I hear your protests. Writers are like squirrels? No, writers must be something majestic—deer, elephants, antelope.
No, my writerly friend, you are a squirrel. If you're not, you should be.
I often hear would-be writers complain of having no ideas with which to begin their world-changing stories. I will say it once and only once: That is a terrible excuse.
We live in a world teeming with ideas. Every stranger, every name, every image, every sound, every smell (stop me now; this list could get long). There is no reason to ever lack ideas if your mind is open throughout the day.
Here's where the squirrel part comes in (I know, you were waiting impatiently).
Take your little idea-acorns and hide them, scatter them, bury them. Leave them in tree trunks and beneath the soil. Stuff them in your mouth and carry them with you.
Okay, it's getting a little too literal. Here are seven real ideas of how to keep up with your idea-acorns (can we make that phrase a thing?).

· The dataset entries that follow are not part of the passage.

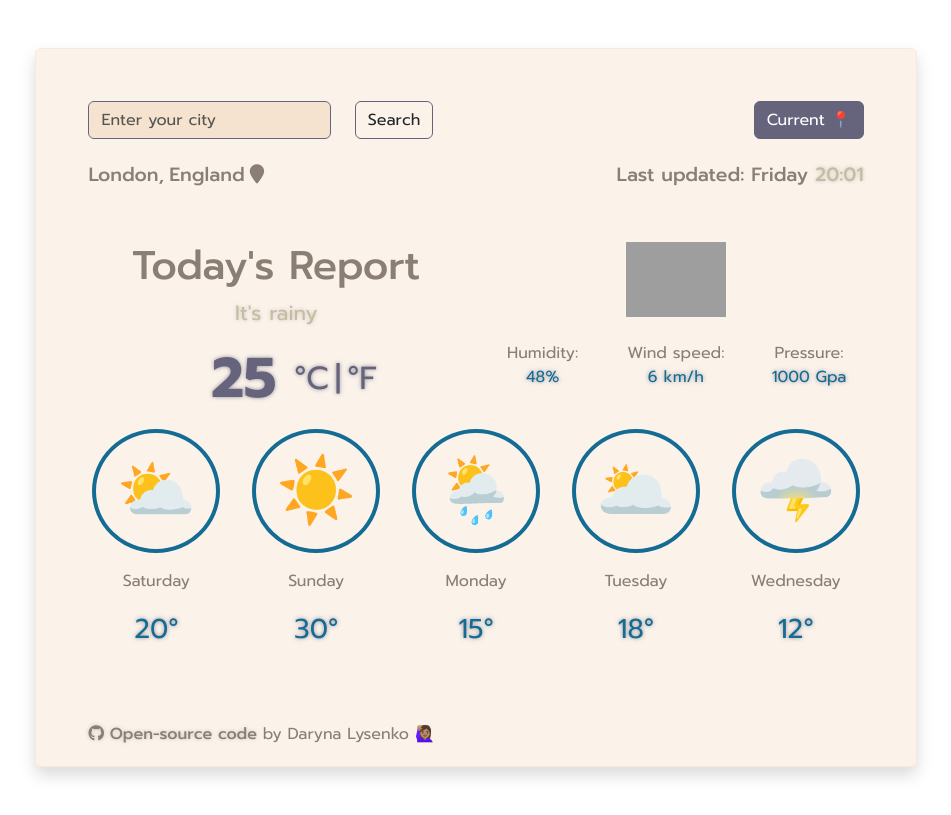
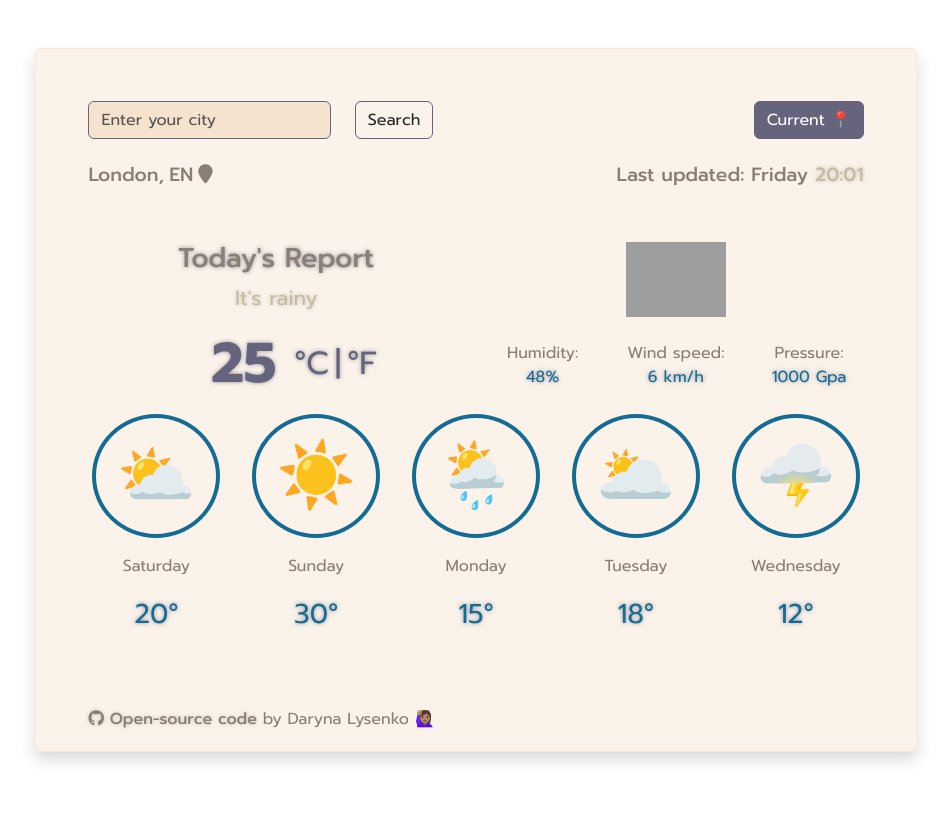
Before and after one commit to Darymee/weather-app-react, a React (Create React App) app: page / in a window 1280 px wide. Shown: the whole page, without its empty margins (164-1115 px from the left). Built offline with nearby package versions, Linux system fonts and the light colour scheme; grey boxes are pictures that could not be loaded.

Commit message:
added components

```diff
--- a/package.json
+++ b/package.json
@@ -4,6 +4,7 @@
   "private": true,
   "dependencies": {
     "@fortawesome/fontawesome-svg-core": "^6.4.0",
+    "axios": "^1.3.6",
     "bootstrap": "^5.3.0-alpha3",
     "react": "^18.2.0",
     "react-dom": "^18.2.0",
--- a/src/App.js
+++ b/src/App.js
@@ -1,4 +1,5 @@
 import "bootstrap/dist/css/bootstrap.min.css";
+import axios from "axios";
 
 import "./index.css";
 
@@ -9,20 +10,38 @@ import TodayReport from "./components/TodayReport/TodayReport";
 import TodayInfo from "./components/TodayInfo/TodayInfo";
 import Forecast from "./components/Forecast/Forecast";
 import Signature from "./components/Signature/Signature";
+import { useState } from "react";
 
 export default function App() {
+  const [weather, setWeather] = useState(null);
+
+  function getCity(city) {
+    let APIkey = "97c2f6a3b34509ac62090edc5d18d949";
+    let url = `https://api.openweathermap.org/data/2.5/weather?q=${city}&appid=${APIkey}&units=metric`;
+    axios.get(url).then((response) => setWeather(response.data));
+    console.log(weather);
+  }
+
   return (
     <div className="container mt-5">
       <div className="card shadow p-1 mb-5 rounded styled-card">
         <div className="card-body p-5">
-          <SearchForm />
+          <SearchForm getCity={getCity} />
           <div className="row mb-5">
-            <Location />
-            <Date />
+            <Location city={weather?.name} country={weather?.sys.country} />
+            <Date date={weather?.dt} />
           </div>
           <div className="row">
-            <TodayReport />
-            <TodayInfo />
+            <TodayReport
+              description={weather?.weather[0].description}
+              temperature={weather?.main.temp}
+            />
+            <TodayInfo
+              humidity={weather?.main.humidity}
+              wind={weather?.wind.speed}
+              pressure={weather?.main.pressure}
+              icon_id={weather?.weather[0].icon}
+            />
           </div>
           <Forecast />
         </div>
--- a/src/components/Date/Date.js
+++ b/src/components/Date/Date.js
@@ -1,7 +1,7 @@
 import React from "react";
 import "./Date.css";
 
-export default function Date() {
+export default function Date({ date }) {
   return (
     <div className="col-6">
       <h2 className="date">
--- a/src/components/Location/Location.js
+++ b/src/components/Location/Location.js
@@ -1,12 +1,12 @@
 import React from "react";
 import "./Location.css";
 
-export default function Location() {
+export default function Location({ city, country }) {
   return (
     <div className="col-6">
       <h2 className="location">
-        <span id="city">London,</span>
-        <span id="country">England</span>
+        <span id="city">{city || "London"},</span>
+        <span id="country">{country || "EN"}</span>
         <i className="fa-sharp fa-solid fa-location-pin"></i>
       </h2>
     </div>
--- a/src/components/SearchForm/SearchForm.js
+++ b/src/components/SearchForm/SearchForm.js
@@ -1,10 +1,25 @@
-import React from "react";
+import React, { useState } from "react";
 
 import "./SearchForm.css";
 
-export default function SearchForm() {
+export default function SearchForm({ getCity }) {
+  const [city, setCity] = useState("");
+
+  function handleSubmit(e) {
+    e.preventDefault();
+
+    if (!city) return;
+    getCity(city);
+    setCity("");
+  }
+
+  function handleChange(e) {
+    let value = e.target.value.toLowerCase().trim();
+    setCity(value);
+  }
+
   return (
-    <form className="mb-4" id="search-form">
+    <form className="mb-4" id="search-form" onSubmit={handleSubmit}>
       <div className="row">
         <div className="col">
           <input
@@ -13,6 +28,8 @@ export default function SearchForm() {
             placeholder="Enter your city"
             id="text-input"
             autoComplete="off"
+            onChange={handleChange}
+            value={city}
           />
         </div>
         <div className="col">
@@ -22,6 +39,7 @@ export default function SearchForm() {
             value="Search"
           />
         </div>
+
         <div className="col">
           <button
             type="button"
--- a/src/components/TodayInfo/TodayInfo.js
+++ b/src/components/TodayInfo/TodayInfo.js
@@ -2,11 +2,16 @@ import React from "react";
 
 import "./TodayInfo.css";
 
-export default function TodayInfo() {
+export default function TodayInfo({ humidity, wind, pressure, icon_id }) {
+  let url = `https://openweathermap.org/img/wn/${icon_id}@2x.png`;
   return (
     <div className="col">
       <img
-        src="https://cdn-icons-png.flaticon.com/512/116/116251.png"
+        src={
+          icon_id
+            ? url
+            : "https://cdn-icons-png.flaticon.com/512/116/116251.png"
+        }
         alt="weather icon"
         id="icon"
         className="big-icon mb-4"
@@ -18,7 +23,7 @@ export default function TodayInfo() {
             Humidity:
             <br />
             <span className="info-value" id="humidity">
-              48%
+              {humidity || 48}%
             </span>
           </p>
         </div>
@@ -27,7 +32,7 @@ export default function TodayInfo() {
             Wind speed:
             <br />
             <span className="info-value" id="wind-speed">
-              6 km/h
+              {Math.round(wind) || 6} km/h
             </span>
           </p>
         </div>
@@ -36,7 +41,7 @@ export default function TodayInfo() {
             Pressure:
             <br />
             <span className="info-value" id="pressure">
-              1000 Gpa
+              {pressure || 1000} Gpa
             </span>
           </p>
         </div>
--- a/src/components/TodayReport/TodayReport.css
+++ b/src/components/TodayReport/TodayReport.css
@@ -1,3 +1,9 @@
+.today-text {
+  font-size: 1.7rem;
+  text-align: center;
+  text-shadow: 0 0 0.25rem rgba(101, 100, 124, 0.7);
+}
+
 .weather {
   color: #c7bca1;
   font-size: 1.3rem;
--- a/src/components/TodayReport/TodayReport.js
+++ b/src/components/TodayReport/TodayReport.js
@@ -1,28 +1,23 @@
-import React from "react";
+import React, { useState } from "react";
 
 import "./TodayReport.css";
 
-export default function TodayReport() {
+export default function TodayReport({ description, temperature }) {
   return (
     <div className="col">
-      <h1 className="mb-2  text-center">Today's Report</h1>
+      <h1 className="mb-2 today-text text-center">Today's Report</h1>
       <div className="wrapper">
         <p className="mb-2 weather description" id="description">
-          It's rainy
+          {description || "It's rainy"}
         </p>
         <div className="row">
           <div className="col">
             <p className="temperature" id="temperature">
-              25
+              {Math.round(temperature) || 25}
             </p>
           </div>
           <div className="col button-wrapper">
-            <button
-              type="button
-                    "
-              className="type"
-              id="celsius"
-            >
+            <button type="button" className="type" id="celsius">
               °C
             </button>
             <span className="separator">|</span>
```
Also changed, not shown: 1 other file (tests, documents, lock files or other folders).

After the squirrel reference, I thought I'd bring it back to familiar territory. Carry a notebook! Come on, people. They make big ones, small ones, leather ones, cloth ones. Check out your local book store or if you're really strapped for cash, grab some paper and a stapler to make one yourself. Don't tell me you have nowhere to jot your ideas because I won't buy it. I did, however, buy this—because it's tiny and adorable and fits perfectly in a small bag or a big wallet.
You don't get to choose where you are when an idea strikes you. Grab the nearest piece of paper and scribble away—a receipt, a movie stub, and business card. Get it down on whatever you have, as long as you get it down. Then you can decide what to do with it. One option is to keep a shoebox at home. At the end of the day, gather up all your idea-acorns written on paper scraps and toss them inside. When you find yourself in need of an idea, reach in and pull one out. Another option is to scatter the scraps, truly like a squirrel. Bury them in purses, beneath couch cushions, etc. When you find one, you might be so struck by your genius that you crank out a story on the spot. The downside is that when you have the desire to write and no idea, you might have to go digging. Or, if you're visually inclined, pin them to a bulletin board.
My Virgin Mobile phone from 2007 had a notes section so I know your fancy-shmancy smartphone has one. It might even have voice-recognition so you don't have to go through the trouble of moving your thumbs over the keys. In case you feel the need for a dedicated app, here is one for iPads that lets you add sketches to your notes.
There are many ways to go about this. Use a file created by a word processor. Put sticky notes on your desktop. If you're Apple across the board, creating a note for story ideas can be great because it syncs between your phone and computer.
If you're one of those planner-type people (you're a plotter, aren't you?), dedicate a section to story ideas. I know some of my best ideas come during thoughtful class discussions so if you're a student carrying said planner to class, this may be especially beneficial.
Hang a chalkboard in your room. Or if you want to go all out, buy some chalkboard paint and make one out of your wall. Write your ideas. Sketch them. Draw lines through them and arrows to ideas you might combine. Decorate with flowers and skulls, and then—here's the important part--write them.
Because none of this squirreling away acorn-ideas is worth a nut if you don't actually write your stories.
Another potential tool is Help Me Write, an online community you can use to get feedback on your ideas/potential stories. It's one I found recently and plan to utilize in the future. I'd love to hear from anyone who's already tried it out.
That's all from me. But I would love to hear from you! How do you keep your ideas organized? Are you a squirrel? Do you want to be?
Let me know in the comments!
Author & Editor